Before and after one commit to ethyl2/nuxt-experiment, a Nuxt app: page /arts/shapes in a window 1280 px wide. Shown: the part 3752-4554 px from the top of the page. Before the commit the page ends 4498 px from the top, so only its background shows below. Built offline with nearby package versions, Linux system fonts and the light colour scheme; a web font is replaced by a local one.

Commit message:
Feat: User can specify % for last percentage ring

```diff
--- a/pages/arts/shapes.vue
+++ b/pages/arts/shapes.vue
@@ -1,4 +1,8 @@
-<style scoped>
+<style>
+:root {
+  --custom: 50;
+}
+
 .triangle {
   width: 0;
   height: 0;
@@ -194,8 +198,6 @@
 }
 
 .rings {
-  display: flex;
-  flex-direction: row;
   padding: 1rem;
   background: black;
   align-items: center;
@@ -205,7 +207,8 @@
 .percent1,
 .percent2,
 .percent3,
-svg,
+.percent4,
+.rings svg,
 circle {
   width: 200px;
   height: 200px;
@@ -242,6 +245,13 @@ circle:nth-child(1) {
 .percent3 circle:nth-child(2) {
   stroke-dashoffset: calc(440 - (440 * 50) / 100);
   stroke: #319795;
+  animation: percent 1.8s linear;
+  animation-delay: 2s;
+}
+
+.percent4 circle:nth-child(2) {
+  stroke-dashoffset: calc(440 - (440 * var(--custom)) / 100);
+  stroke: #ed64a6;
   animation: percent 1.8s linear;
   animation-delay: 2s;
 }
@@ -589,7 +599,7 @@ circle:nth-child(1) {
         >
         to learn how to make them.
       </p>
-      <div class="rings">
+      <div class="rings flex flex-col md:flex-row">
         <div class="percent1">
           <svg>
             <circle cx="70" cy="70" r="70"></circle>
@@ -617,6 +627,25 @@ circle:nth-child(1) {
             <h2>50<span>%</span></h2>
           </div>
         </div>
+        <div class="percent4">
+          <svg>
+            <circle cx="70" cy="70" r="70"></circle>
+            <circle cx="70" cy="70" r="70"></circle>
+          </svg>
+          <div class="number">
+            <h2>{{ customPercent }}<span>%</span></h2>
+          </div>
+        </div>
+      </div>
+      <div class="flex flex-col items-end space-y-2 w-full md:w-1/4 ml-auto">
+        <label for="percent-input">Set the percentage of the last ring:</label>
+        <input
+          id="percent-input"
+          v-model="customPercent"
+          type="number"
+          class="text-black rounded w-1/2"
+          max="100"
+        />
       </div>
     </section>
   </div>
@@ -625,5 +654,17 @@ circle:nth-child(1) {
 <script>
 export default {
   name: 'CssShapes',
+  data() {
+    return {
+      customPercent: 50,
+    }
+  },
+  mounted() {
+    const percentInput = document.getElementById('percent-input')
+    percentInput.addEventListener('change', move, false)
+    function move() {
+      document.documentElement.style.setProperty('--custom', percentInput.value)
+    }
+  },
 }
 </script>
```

__Work task__. When you write out the listing, keep every line exactly as it is above.

__Result for this task__.
Before and after one commit to ethyl2/nuxt-experiment, a Nuxt app: page /arts/shapes in a window 1280 px wide. Shown: the part 3752-4554 px from the top of the page. Before the commit the page ends 4498 px from the top, so only its background shows below. Built offline with nearby package versions, Linux system fonts and the light colour scheme; a web font is replaced by a local one.

Commit message:
Feat: User can specify % for last percentage ring

```diff
--- a/pages/arts/shapes.vue
+++ b/pages/arts/shapes.vue
@@ -1,4 +1,8 @@
-<style scoped>
+<style>
+:root {
+  --custom: 50;
+}
+
 .triangle {
   width: 0;
   height: 0;
@@ -194,8 +198,6 @@
 }
 
 .rings {
-  display: flex;
-  flex-direction: row;
   padding: 1rem;
   background: black;
   align-items: center;
@@ -205,7 +207,8 @@
 .percent1,
 .percent2,
 .percent3,
-svg,
+.percent4,
+.rings svg,
 circle {
   width: 200px;
   height: 200px;
@@ -242,6 +245,13 @@ circle:nth-child(1) {
 .percent3 circle:nth-child(2) {
   stroke-dashoffset: calc(440 - (440 * 50) / 100);
   stroke: #319795;
+  animation: percent 1.8s linear;
+  animation-delay: 2s;
+}
+
+.percent4 circle:nth-child(2) {
+  stroke-dashoffset: calc(440 - (440 * var(--custom)) / 100);
+  stroke: #ed64a6;
   animation: percent 1.8s linear;
   animation-delay: 2s;
 }
@@ -589,7 +599,7 @@ circle:nth-child(1) {
         >
         to learn how to make them.
       </p>
-      <div class="rings">
+      <div class="rings flex flex-col md:flex-row">
         <div class="percent1">
           <svg>
             <circle cx="70" cy="70" r="70"></circle>
@@ -617,6 +627,25 @@ circle:nth-child(1) {
             <h2>50<span>%</span></h2>
           </div>
         </div>
+        <div class="percent4">
+          <svg>
+            <circle cx="70" cy="70" r="70"></circle>
+            <circle cx="70" cy="70" r="70"></circle>
+          </svg>
+          <div class="number">
+            <h2>{{ customPercent }}<span>%</span></h2>
+          </div>
+        </div>
+      </div>
+      <div class="flex flex-col items-end space-y-2 w-full md:w-1/4 ml-auto">
+        <label for="percent-input">Set the percentage of the last ring:</label>
+        <input
+          id="percent-input"
+          v-model="customPercent"
+          type="number"
+          class="text-black rounded w-1/2"
+          max="100"
+        />
       </div>
     </section>
   </div>
@@ -625,5 +654,17 @@ circle:nth-child(1) {
 <script>
 export default {
   name: 'CssShapes',
+  data() {
+    return {
+      customPercent: 50,
+    }
+  },
+  mounted() {
+    const percentInput = document.getElementById('percent-input')
+    percentInput.addEventListener('change', move, false)
+    function move() {
+      document.documentElement.style.setProperty('--custom', percentInput.value)
+    }
+  },
 }
 </script>
```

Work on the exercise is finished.